The Roundtable on Sustainable Palm Oil has recently finalized a review of the its Principles and Criteria for Sustainable Palm Oil Production (P&Cs),  and agreed a new set of standards. RSPO founder member WWF is signing up to the standards but cautions that they are not good enough.  It says that using palm oil certified as  sustainable under the Roundtable on Sustainable Palm Oil (RSPO) is no longer enough to ensure companies are acting responsibly.

In a position statement and in its FAQ documents WWF released, WWF says this:

“WWF would have preferred clear black and white performance standards for the criterion dealing with GHGs and pesticides that describe how sustainable palm oil is produced. Just as the existing criteria make it clear that companies must not clear or damage high conservation value areas, we would have liked clear standards banning clearance or cultivation of peat soils and high‐carbon habitats. If the P&Cs contained a comprehensive set of clear performance standards it would be abundantly clear that certification against the RSPO P&Cs would ensure that the palm oil in question was produced sustainably. Unfortunately, not all of the members of the Taskforce were willing to accept such changes at this time. That means we are now in the position of having to consider the RSPO P&Cs only as a framework within which responsible growers can tackle key sustainability impacts such as GHG emissions rather than a ‘proof’ of sustainability in itself.”

Responsible growers are those that not only certify all of their palm oil production against the RSPO principles & criteria but who also take the following further actions:
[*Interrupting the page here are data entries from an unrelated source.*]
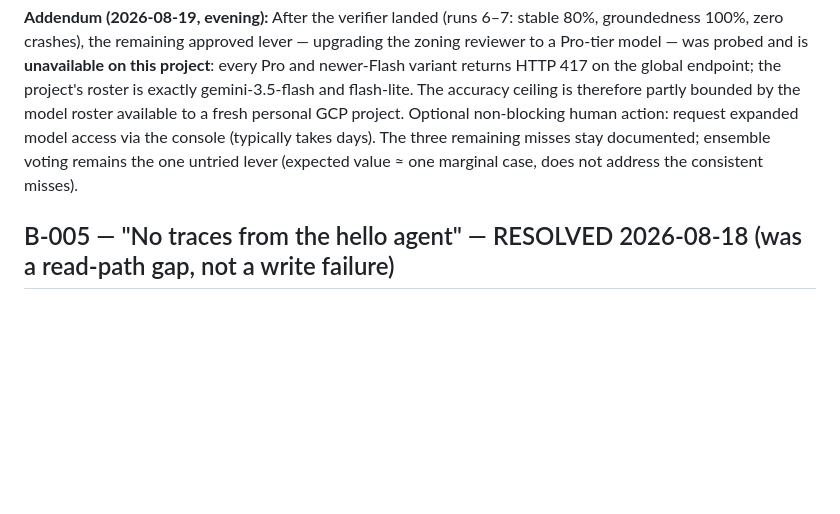
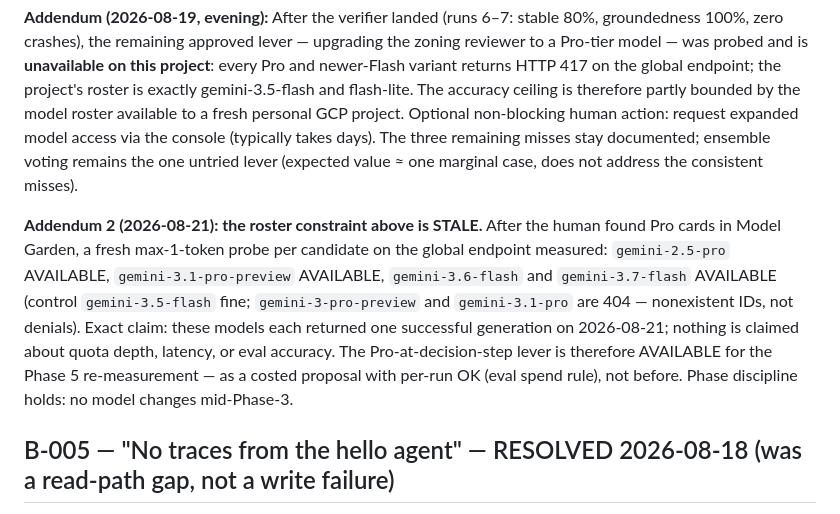
Before and after one commit to Danishlynx/CivicNexus, a Markdown page: BLOCKERS.md, the part around the change. GitHub-like rendering; blank space fills up the shorter version.

Commit message:
docs: B-006 addendum 2 - roster expanded, Pro tier now serves (probed 2026-08-21); lever deferred to Phase 5 with per-run OK

```diff
--- a/BLOCKERS.md
+++ b/BLOCKERS.md
@@ -140,6 +140,18 @@ console (typically takes days). The three remaining misses stay documented;
 ensemble voting remains the one untried lever (expected value ≈ one marginal
 case, does not address the consistent misses).
 
+**Addendum 2 (2026-08-21): the roster constraint above is STALE.** After the
+human found Pro cards in Model Garden, a fresh max-1-token probe per
+candidate on the global endpoint measured: `gemini-2.5-pro` AVAILABLE,
+`gemini-3.1-pro-preview` AVAILABLE, `gemini-3.6-flash` and
+`gemini-3.7-flash` AVAILABLE (control `gemini-3.5-flash` fine;
+`gemini-3-pro-preview` and `gemini-3.1-pro` are 404 — nonexistent IDs, not
+denials). Exact claim: these models each returned one successful generation
+on 2026-08-21; nothing is claimed about quota depth, latency, or eval
+accuracy. The Pro-at-decision-step lever is therefore AVAILABLE for the
+Phase 5 re-measurement — as a costed proposal with per-run OK (eval spend
+rule), not before. Phase discipline holds: no model changes mid-Phase-3.
+
 ## B-005 — "No traces from the hello agent" — RESOLVED 2026-08-18 (was a read-path gap, not a write failure)
 
 **Resolution (human console check at the gate):** Trace Explorer shows 24 spans
```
  • immediate public reporting of GHG emissions from existing and new plantations using Palm GHG;
  • for new oil palm developments: full implementation of the RSPO New Plantings Procedure and zero‐net land use emissions over a single rotation, which will exclude cultivation on peat‐soils and clearance of high carbon stock areas;
  • for existing plantations and mills: significant annual GHG emissions reduction targets essential measures should include the treatment of mill effluent to eliminate methane emissions and the restoration of any plantations on peat at the end of the current rotation;
  • an end to the use of pesticides that are categorized as World Health Organization Class 1A or 1B, or that are listed by the Stockholm or Rotterdam Conventions, and paraquat;
  • only buying Fresh Fruit Bunches (FFB) from known sources, in particular no FFB  riginating from land illegally occupied or that is within any sort of designated or protected areas such as national parks.

“The rest of the palm oil value chain – from investors to retailers – must also make parallel commitments to only do business with growers that take these extra actions. Traders and processors because of their unique position in the supply chain now have a greater responsibility to act transparently and to ensure that their customers know where their palm oil is coming from.”

You can download WWF’s position statement and FAQs here.

The new standards are here.

News coverage can be found here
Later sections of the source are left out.